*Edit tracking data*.
____________
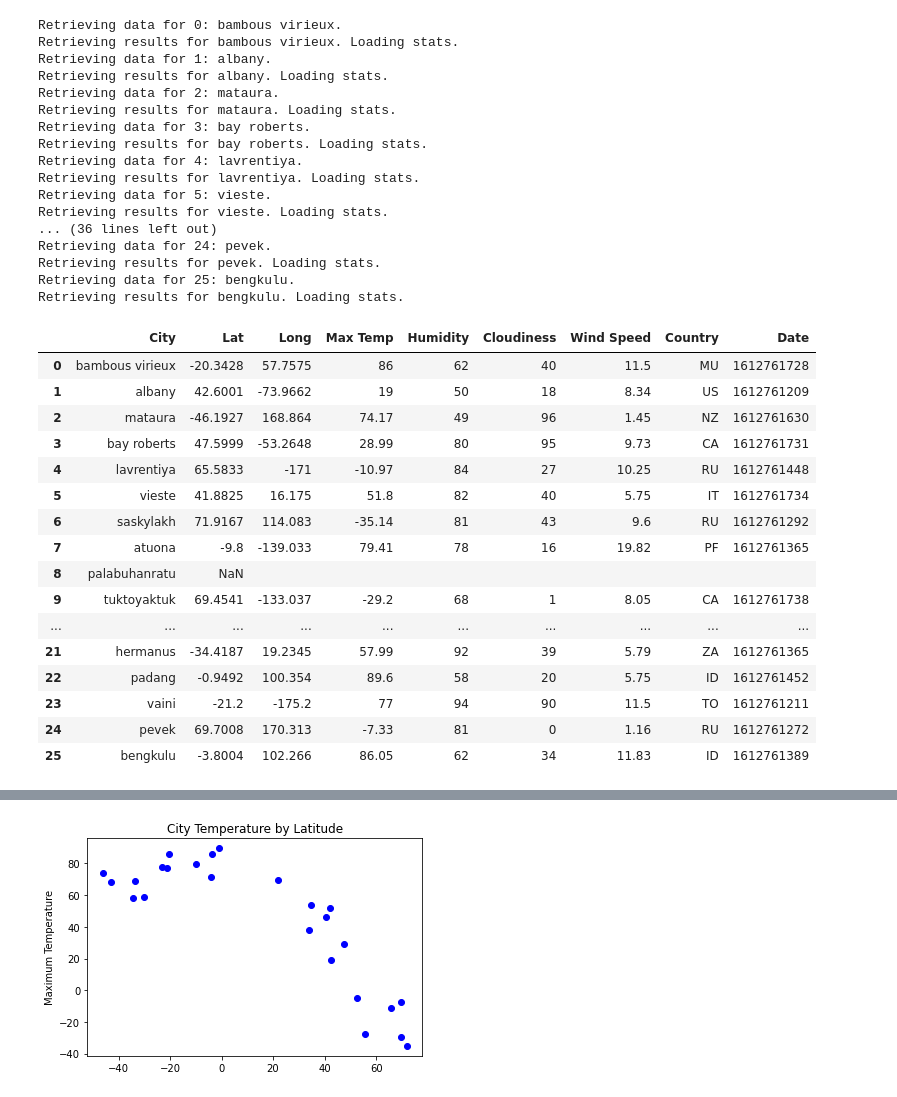
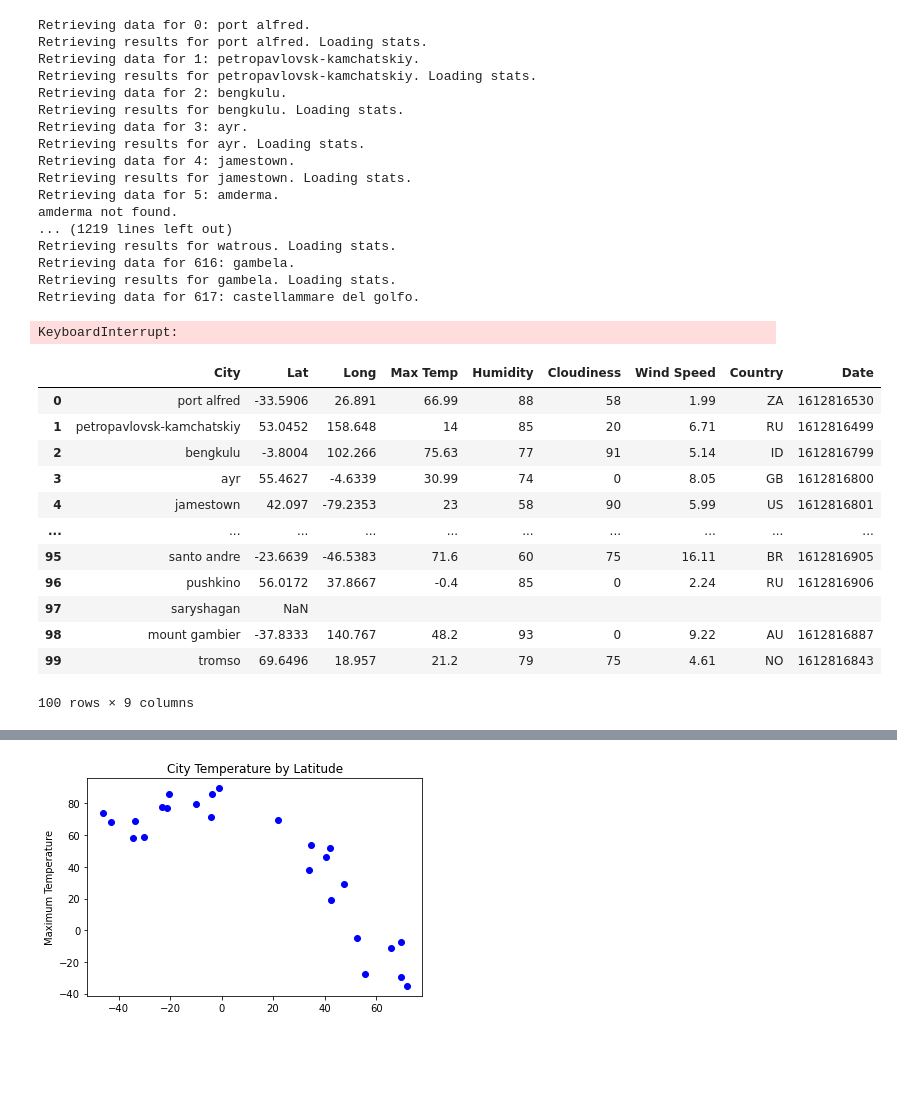
Before and after one commit to mel-c-lowe/Python-API-Challenge, a Jupyter notebook: WeatherPy/WeatherPy.ipynb, the cells around one changed output, grey strips where cells are left out. Cells and saved outputs as stored; diff of their text form; code cells hidden in the pictures; blank space fills up the shorter version.

```diff
--- a/WeatherPy/WeatherPy.ipynb
+++ b/WeatherPy/WeatherPy.ipynb
@@ -29,8 +32,8 @@ coordinates = []
 cities = []
 
 # Create a set of random lat and lng combinations
-lats = np.random.uniform(lat_range[0], lat_range[1], size=30)
-lngs = np.random.uniform(lng_range[0], lng_range[1], size=30)
+lats = np.random.uniform(lat_range[0], lat_range[1], size=1500)
+lngs = np.random.uniform(lng_range[0], lng_range[1], size=1500)
 coordinates = zip(lats, lngs)
 
 # Identify nearest city for each lat, lng combination
@@ -176,43 +156,40 @@ for index, row in weather_data.iterrows():
 
     time.sleep(1)
 # %% [output]
-Retrieving data for 0: bambous virieux.
-Retrieving results for bambous virieux. Loading stats.
-Retrieving data for 1: albany.
-Retrieving results for albany. Loading stats.
-Retrieving data for 2: mataura.
-Retrieving results for mataura. Loading stats.
-Retrieving data for 3: bay roberts.
-Retrieving results for bay roberts. Loading stats.
-Retrieving data for 4: lavrentiya.
-Retrieving results for lavrentiya. Loading stats.
-Retrieving data for 5: vieste.
-Retrieving results for vieste. Loading stats.
-... (36 lines left out)
-Retrieving data for 24: pevek.
-Retrieving results for pevek. Loading stats.
-Retrieving data for 25: bengkulu.
+Retrieving data for 0: port alfred.
+Retrieving results for port alfred. Loading stats.
+Retrieving data for 1: petropavlovsk-kamchatskiy.
+Retrieving results for petropavlovsk-kamchatskiy. Loading stats.
+Retrieving data for 2: bengkulu.
 Retrieving results for bengkulu. Loading stats.
+Retrieving data for 3: ayr.
+Retrieving results for ayr. Loading stats.
+Retrieving data for 4: jamestown.
+Retrieving results for jamestown. Loading stats.
+Retrieving data for 5: amderma.
+amderma not found.
+... (1219 lines left out)
+Retrieving results for watrous. Loading stats.
+Retrieving data for 616: gambela.
+Retrieving results for gambela. Loading stats.
+Retrieving data for 617: castellammare del golfo.
+KeyboardInterrupt:
 # %%
-weather_data
+weather_data.head(100)
 # %% [output]
 |  | City | Lat | Long | Max Temp | Humidity | Cloudiness | Wind Speed | Country | Date |
-| 0 | bambous virieux | -20.3428 | 57.7575 | 86 | 62 | 40 | 11.5 | MU | 1612761728 |
-| 1 | albany | 42.6001 | -73.9662 | 19 | 50 | 18 | 8.34 | US | 1612761209 |
-| 2 | mataura | -46.1927 | 168.864 | 74.17 | 49 | 96 | 1.45 | NZ | 1612761630 |
-| 3 | bay roberts | 47.5999 | -53.2648 | 28.99 | 80 | 95 | 9.73 | CA | 1612761731 |
-| 4 | lavrentiya | 65.5833 | -171 | -10.97 | 84 | 27 | 10.25 | RU | 1612761448 |
-| 5 | vieste | 41.8825 | 16.175 | 51.8 | 82 | 40 | 5.75 | IT | 1612761734 |
-| 6 | saskylakh | 71.9167 | 114.083 | -35.14 | 81 | 43 | 9.6 | RU | 1612761292 |
-| 7 | atuona | -9.8 | -139.033 | 79.41 | 78 | 16 | 19.82 | PF | 1612761365 |
-| 8 | palabuhanratu | NaN |  |  |  |  |  |  |  |
-| 9 | tuktoyaktuk | 69.4541 | -133.037 | -29.2 | 68 | 1 | 8.05 | CA | 1612761738 |
+| 0 | port alfred | -33.5906 | 26.891 | 66.99 | 88 | 58 | 1.99 | ZA | 1612816530 |
+| 1 | petropavlovsk-kamchatskiy | 53.0452 | 158.648 | 14 | 85 | 20 | 6.71 | RU | 1612816499 |
+| 2 | bengkulu | -3.8004 | 102.266 | 75.63 | 77 | 91 | 5.14 | ID | 1612816799 |
+| 3 | ayr | 55.4627 | -4.6339 | 30.99 | 74 | 0 | 8.05 | GB | 1612816800 |
+| 4 | jamestown | 42.097 | -79.2353 | 23 | 58 | 90 | 5.99 | US | 1612816801 |
 | ... | ... | ... | ... | ... | ... | ... | ... | ... | ... |
-| 21 | hermanus | -34.4187 | 19.2345 | 57.99 | 92 | 39 | 5.79 | ZA | 1612761365 |
-| 22 | padang | -0.9492 | 100.354 | 89.6 | 58 | 20 | 5.75 | ID | 1612761452 |
-| 23 | vaini | -21.2 | -175.2 | 77 | 94 | 90 | 11.5 | TO | 1612761211 |
-| 24 | pevek | 69.7008 | 170.313 | -7.33 | 81 | 0 | 1.16 | RU | 1612761272 |
-| 25 | bengkulu | -3.8004 | 102.266 | 86.05 | 62 | 34 | 11.83 | ID | 1612761389 |
+| 95 | santo andre | -23.6639 | -46.5383 | 71.6 | 60 | 75 | 16.11 | BR | 1612816905 |
+| 96 | pushkino | 56.0172 | 37.8667 | -0.4 | 85 | 0 | 2.24 | RU | 1612816906 |
+| 97 | saryshagan | NaN |  |  |  |  |  |  |  |
+| 98 | mount gambier | -37.8333 | 140.767 | 48.2 | 93 | 0 | 9.22 | AU | 1612816887 |
+| 99 | tromso | 69.6496 | 18.957 | 21.2 | 79 | 75 | 4.61 | NO | 1612816843 |
+100 rows × 9 columns
 # %%
 weather_data.dropna(inplace=True)
 weather_data.reset_index(drop=True, inplace=True)
```
Also changed, not shown: parts of 11 cells of this notebook, 1 other file.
____________
*What is required*. Your answer should be every line above, written out exactly, with no pictures.

*Answer*.
Before and after one commit to mel-c-lowe/Python-API-Challenge, a Jupyter notebook: WeatherPy/WeatherPy.ipynb, the cells around one changed output, grey strips where cells are left out. Cells and saved outputs as stored; diff of their text form; code cells hidden in the pictures; blank space fills up the shorter version.

```diff
--- a/WeatherPy/WeatherPy.ipynb
+++ b/WeatherPy/WeatherPy.ipynb
@@ -29,8 +32,8 @@ coordinates = []
 cities = []
 
 # Create a set of random lat and lng combinations
-lats = np.random.uniform(lat_range[0], lat_range[1], size=30)
-lngs = np.random.uniform(lng_range[0], lng_range[1], size=30)
+lats = np.random.uniform(lat_range[0], lat_range[1], size=1500)
+lngs = np.random.uniform(lng_range[0], lng_range[1], size=1500)
 coordinates = zip(lats, lngs)
 
 # Identify nearest city for each lat, lng combination
@@ -176,43 +156,40 @@ for index, row in weather_data.iterrows():
 
     time.sleep(1)
 # %% [output]
-Retrieving data for 0: bambous virieux.
-Retrieving results for bambous virieux. Loading stats.
-Retrieving data for 1: albany.
-Retrieving results for albany. Loading stats.
-Retrieving data for 2: mataura.
-Retrieving results for mataura. Loading stats.
-Retrieving data for 3: bay roberts.
-Retrieving results for bay roberts. Loading stats.
-Retrieving data for 4: lavrentiya.
-Retrieving results for lavrentiya. Loading stats.
-Retrieving data for 5: vieste.
-Retrieving results for vieste. Loading stats.
-... (36 lines left out)
-Retrieving data for 24: pevek.
-Retrieving results for pevek. Loading stats.
-Retrieving data for 25: bengkulu.
+Retrieving data for 0: port alfred.
+Retrieving results for port alfred. Loading stats.
+Retrieving data for 1: petropavlovsk-kamchatskiy.
+Retrieving results for petropavlovsk-kamchatskiy. Loading stats.
+Retrieving data for 2: bengkulu.
 Retrieving results for bengkulu. Loading stats.
+Retrieving data for 3: ayr.
+Retrieving results for ayr. Loading stats.
+Retrieving data for 4: jamestown.
+Retrieving results for jamestown. Loading stats.
+Retrieving data for 5: amderma.
+amderma not found.
+... (1219 lines left out)
+Retrieving results for watrous. Loading stats.
+Retrieving data for 616: gambela.
+Retrieving results for gambela. Loading stats.
+Retrieving data for 617: castellammare del golfo.
+KeyboardInterrupt:
 # %%
-weather_data
+weather_data.head(100)
 # %% [output]
 |  | City | Lat | Long | Max Temp | Humidity | Cloudiness | Wind Speed | Country | Date |
-| 0 | bambous virieux | -20.3428 | 57.7575 | 86 | 62 | 40 | 11.5 | MU | 1612761728 |
-| 1 | albany | 42.6001 | -73.9662 | 19 | 50 | 18 | 8.34 | US | 1612761209 |
-| 2 | mataura | -46.1927 | 168.864 | 74.17 | 49 | 96 | 1.45 | NZ | 1612761630 |
-| 3 | bay roberts | 47.5999 | -53.2648 | 28.99 | 80 | 95 | 9.73 | CA | 1612761731 |
-| 4 | lavrentiya | 65.5833 | -171 | -10.97 | 84 | 27 | 10.25 | RU | 1612761448 |
-| 5 | vieste | 41.8825 | 16.175 | 51.8 | 82 | 40 | 5.75 | IT | 1612761734 |
-| 6 | saskylakh | 71.9167 | 114.083 | -35.14 | 81 | 43 | 9.6 | RU | 1612761292 |
-| 7 | atuona | -9.8 | -139.033 | 79.41 | 78 | 16 | 19.82 | PF | 1612761365 |
-| 8 | palabuhanratu | NaN |  |  |  |  |  |  |  |
-| 9 | tuktoyaktuk | 69.4541 | -133.037 | -29.2 | 68 | 1 | 8.05 | CA | 1612761738 |
+| 0 | port alfred | -33.5906 | 26.891 | 66.99 | 88 | 58 | 1.99 | ZA | 1612816530 |
+| 1 | petropavlovsk-kamchatskiy | 53.0452 | 158.648 | 14 | 85 | 20 | 6.71 | RU | 1612816499 |
+| 2 | bengkulu | -3.8004 | 102.266 | 75.63 | 77 | 91 | 5.14 | ID | 1612816799 |
+| 3 | ayr | 55.4627 | -4.6339 | 30.99 | 74 | 0 | 8.05 | GB | 1612816800 |
+| 4 | jamestown | 42.097 | -79.2353 | 23 | 58 | 90 | 5.99 | US | 1612816801 |
 | ... | ... | ... | ... | ... | ... | ... | ... | ... | ... |
-| 21 | hermanus | -34.4187 | 19.2345 | 57.99 | 92 | 39 | 5.79 | ZA | 1612761365 |
-| 22 | padang | -0.9492 | 100.354 | 89.6 | 58 | 20 | 5.75 | ID | 1612761452 |
-| 23 | vaini | -21.2 | -175.2 | 77 | 94 | 90 | 11.5 | TO | 1612761211 |
-| 24 | pevek | 69.7008 | 170.313 | -7.33 | 81 | 0 | 1.16 | RU | 1612761272 |
-| 25 | bengkulu | -3.8004 | 102.266 | 86.05 | 62 | 34 | 11.83 | ID | 1612761389 |
+| 95 | santo andre | -23.6639 | -46.5383 | 71.6 | 60 | 75 | 16.11 | BR | 1612816905 |
+| 96 | pushkino | 56.0172 | 37.8667 | -0.4 | 85 | 0 | 2.24 | RU | 1612816906 |
+| 97 | saryshagan | NaN |  |  |  |  |  |  |  |
+| 98 | mount gambier | -37.8333 | 140.767 | 48.2 | 93 | 0 | 9.22 | AU | 1612816887 |
+| 99 | tromso | 69.6496 | 18.957 | 21.2 | 79 | 75 | 4.61 | NO | 1612816843 |
+100 rows × 9 columns
 # %%
 weather_data.dropna(inplace=True)
 weather_data.reset_index(drop=True, inplace=True)
```
Also changed, not shown: parts of 11 cells of this notebook, 1 other file.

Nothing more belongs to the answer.